But the air defence commander for the Natanz region told state television there was no cause for concern.
"An hour ago, one of our missile systems in the region was tested to assess the state of readiness on the ground, and there is nothing to fear," the commander said.


Iran stonewalling JCPOA talks to advance nuclear program, say US officials

Iran stonewalling JCPOA talks to advance nuclear program, say US officials
Updated 04 December 2021

Iran stonewalling JCPOA talks to advance nuclear program, say US officials

Iran stonewalling JCPOA talks to advance nuclear program, say US officials
  • Officials: Iran was preparing to double enriched uranium capacity and nuclear capabilities during past five-and-a-half months

CHICAGO: Senior US State Department officials accused Iran of not taking negotiations on limiting nuclear technology seriously and using the revival of the Joint Comprehensive Plan of Action as an excuse to expand its nuclear program.

The officials conceded in a teleconference with news outlets including Arab News Saturday that although President Joe Biden views Iran’s conduct as “not acceptable,” the administration is focused on reviving talks rather than pursuing tougher measures or an expansion of sanctions.

During the past five-and-a-half months, they said, while telling JCPOA negotiators in Vienna that they are “getting ready,” Iran was instead preparing to double their enriched uranium capacity and nuclear capabilities.

“We have been waiting patiently for five-and-a-half months.
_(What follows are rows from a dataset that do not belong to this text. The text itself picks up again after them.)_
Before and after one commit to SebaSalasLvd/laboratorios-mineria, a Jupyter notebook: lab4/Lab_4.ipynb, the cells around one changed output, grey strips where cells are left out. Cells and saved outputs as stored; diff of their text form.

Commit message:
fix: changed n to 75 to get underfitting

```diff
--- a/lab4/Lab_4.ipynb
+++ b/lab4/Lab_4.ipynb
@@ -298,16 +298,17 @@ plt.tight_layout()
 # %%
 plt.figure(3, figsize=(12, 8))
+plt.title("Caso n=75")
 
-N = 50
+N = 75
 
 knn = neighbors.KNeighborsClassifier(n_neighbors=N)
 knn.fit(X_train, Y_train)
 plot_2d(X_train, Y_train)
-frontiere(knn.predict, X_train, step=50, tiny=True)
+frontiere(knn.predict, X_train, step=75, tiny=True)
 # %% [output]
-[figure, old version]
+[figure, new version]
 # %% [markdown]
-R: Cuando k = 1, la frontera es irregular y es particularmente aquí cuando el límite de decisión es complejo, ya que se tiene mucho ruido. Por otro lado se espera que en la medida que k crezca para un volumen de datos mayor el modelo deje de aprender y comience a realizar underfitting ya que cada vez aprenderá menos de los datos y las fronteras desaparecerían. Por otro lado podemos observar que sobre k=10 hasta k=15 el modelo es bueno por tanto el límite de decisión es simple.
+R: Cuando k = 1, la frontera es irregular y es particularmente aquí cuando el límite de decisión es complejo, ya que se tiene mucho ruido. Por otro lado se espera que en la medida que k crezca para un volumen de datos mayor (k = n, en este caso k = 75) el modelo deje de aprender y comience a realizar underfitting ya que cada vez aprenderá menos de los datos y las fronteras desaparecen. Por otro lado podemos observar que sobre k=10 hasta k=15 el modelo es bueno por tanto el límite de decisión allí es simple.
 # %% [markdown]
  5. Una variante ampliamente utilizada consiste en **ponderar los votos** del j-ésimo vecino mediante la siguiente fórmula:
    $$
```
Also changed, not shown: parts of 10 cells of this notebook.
The Iranian government said that it needed time to resume the talks on a mutual return to compliance of the JCPOA, and I think what we have seen over the last week or so is what ‘getting ready’ meant for them,” one official said.

“It meant continuing to accelerate their nuclear program in particularly provocative ways, and their latest provocation as reported by the IAEA Wednesday, while we were still in the middle of talks, was to prepare for the doubling of their production capacity of 20 percent enriched uranium at Fordo.

“What ‘getting ready’ meant was to continue stonewall the IAEA despite efforts by all of the P5+1, (and) constructive efforts to find a way forward between Director General Grossy and Iran.”

The P5+1 refers to the UN Security Council’s five permanent members — China, France, Russia, the UK and the US, plus Germany.

Iran is seeking to “walk back” all past compromises during the unproductive six rounds of talks, while asking for more concessions, he said.

“In other (words), not come back with a serious proposal about how we could resume mutual compliance with the JCPOA but raising issues that go beyond the JCPOA,” the official said.

Although US Secretary of State Anthony Blinken has said in the past that Biden will not “accept the situation in which Iran accelerates its nuclear program and slow walks its nuclear diplomacy,” the State Department outlined no plans to step up pressure to force Iran to take the talks seriously.

He said he is unsure when JCPOA talks in Vienna will resume, adding: “The date of those talks, the date of that resumption, matters far less to us than whether Iran will come with a serious attitude prepared to negotiate seriously. If they are, they will find a very serious counterpart on the other side, which is the United States, but we will have to wait and see if they take that position. But so far, what we have seen in Vienna in their nuclear program and in their dealings with the IAEA unfortunately suggest the opposite.”

The State Department official brushed aside questions regarding China, which has violated the sanctions by purchasing Iranian crude oil.

“If Iran kills the JCPOA, then other sanctions would come into effect,” he said, declining to detail those actions.

Asked if Biden needed to “calm” the concerns of Israel, which has a huge cache of nuclear weapons, or if there are concerns Israel might respond with a military strike to any Iranian increase in activity, the official said: “We don’t view our job as to calm Israel down ... Our job is to work together towards our common objective. 

“Israel is sovereign country and makes its own decisions, but we think we are stronger when we act together.”